Then more reports of kidnappings started surfacing. By the end of March, as the government claimed to have retaken control of nearby cities, ransom demands were a daily occurrence in Aleppo, said Amal Hanano, a Syrian writer and analyst living in the United States. Usually, she said, the kidnappers asked for around $75,000 and then dropped their price to a fifth of that after tough negotiations.
Hur, using a nickname out of fear that he could be targeted again, said that his brother talked his kidnappers down to about $30,000 in Syrian pounds. It took a week. He said he spent most of the time tied to a water pipe in the back of a small store somewhere outside Aleppo.
His kidnappers made sure he had enough food and water. They took his cellphone, his watch and a gold ring but they left his car near the city, to establish their credibility. “They told my family where to find the car and the keys to prove that I was with them,” said Hur, indicating that they had probably kidnapped before.
In addition to gaining more expertise as the conflict drags on, criminals are also becoming more brazen. Yasmin said that a few days ago her cousin, a 65-year-old man, was robbed in his garden at 1:30 in the afternoon. His family watched helplessly as the thieves stole all he had, about $70. Now her brother, who lives across the street, makes sure his pockets are empty before he leaves home.
“We’ve all become a lot more careful since that incident,” Yasmin said. “Can you imagine? It’s not even safe to carry $70.”
Many Syrians blame the government of President Bashar al-Assad for allowing the crime to happen, or even encouraging it. Ms. Hanano, along with many activists, say the crime waves afflicting Syrian cities began over the past year when the unrest led to a guerrilla war. The battles themselves led to mass flight and empty streets, making it easier to crack open a store like a piñata.
It was Iraq, circa 2003, in miniature: in areas where decades of suppressive government have suddenly been lifted, looting, violence and sectarianism have begun to thrive.

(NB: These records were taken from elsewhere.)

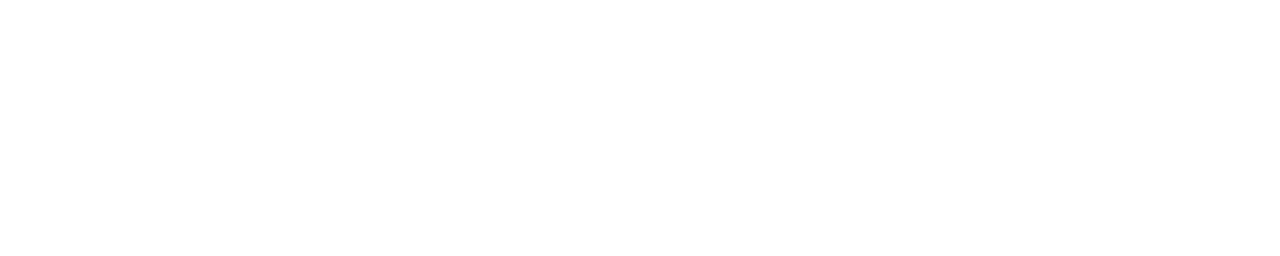
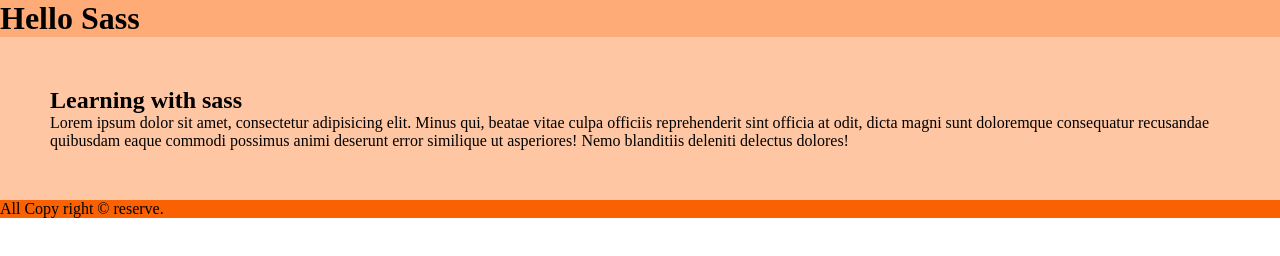
Before and after one commit to SumiAkter2/Sass-Learning, a plain HTML site: page index.html in a window 1280 px wide. Drawn offline with nearby package versions, Linux system fonts and the light colour scheme.

Commit message:
added sass varible

```diff
--- a/Styles/style.scss
+++ b/Styles/style.scss
@@ -0,0 +1,26 @@
+*{
+    margin: 0;
+    padding: 0;
+    box-sizing: border-box;
+}
+// variable declare:
+$header-bgcolor:#ffab78;
+$main-bgcolor:#ffac78ae;
+$footer-bgcolor:#f96103;
+$para-fontsize:16px;
+$padding : 50px;
+
+
+header{
+    background: $header-bgcolor;
+}
+main{
+    background: $main-bgcolor;
+    padding: $padding;
+}
+footer{
+    background: $footer-bgcolor;
+}
+main p{
+    font-size: $para-fontsize;
+}
--- a/index.html
+++ b/index.html
@@ -4,11 +4,22 @@
     <meta charset="UTF-8">
     <meta http-equiv="X-UA-Compatible" content="IE=edge">
     <meta name="viewport" content="width=device-width, initial-scale=1.0">
-   <link rel="stylesheet" href="./Styles/style.css">
     <title>Sass Learning</title>
+    <link rel="stylesheet" href="./Styles/style.css">
 
 </head>
 <body>
+    <header><h1>Hello Sass</h1></header>
 
+    <main>
+        <section>
+            <div>
+                <h2>Learning with sass</h2>
+                <p>Lorem ipsum dolor sit amet, consectetur adipisicing elit. Minus qui, beatae vitae culpa officiis reprehenderit sint officia at odit, dicta magni sunt doloremque consequatur recusandae quibusdam eaque commodi possimus animi deserunt error similique ut asperiores! Nemo blanditiis deleniti delectus dolores!</p>
+            </div>
+        </section>
+    </main>
+
+    <footer><p>All Copy right &copy; reserve.</p></footer>
 </body>
 </html>
```
Also changed, not shown: Styles/style.css (added), 1 other file.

But the lawlessness may be more systemic. For years, the Assad government relied for control on private militias called shabiha that were paid by the government or by its wealthy supporters. With the government stretched financially and many businessmen fleeing or switching sides, those payments appear to have stopped, Ms. Hanano and others said, leading many militia members to pay themselves however they can, often with violence as a byproduct.
One human rights group, Women Under Siege, said it had documented nearly 100 cases of rape in Syria since the conflict started, with many of them involving several men believed to be members of pro-government militias.
The shabiha’s behavior, some activists said, contributes to the kind of rage that led rebels to summarily execute several people suspected of being shabiha members in a video from Aleppo that emerged last week.
But the shabiha are hardly the only problem. Rebel commanders have said that there are “daylight robberies” in the bread lines of the bakeries that they control, with thieves grabbing more than their allotted loaves to sell for a premium on the black market.
Rebel fighters have also been seen stealing cars and destroying a restaurant in Aleppo where Syrian soldiers have sometimes eaten. Some residents of Aleppo who say they care about peace and distrust both sides in the conflict said that both rebels and government militias — or their sympathizers — were targeting anyone they thought supported the other side.
The penalty for that hastily determined loyalty is usually exacted by a group of men carrying guns. “The city of Aleppo has become like the wild,” said Hur, sitting in his parents’ fancy home in an upscale Aleppo neighborhood. “The big fish eat the small ones.”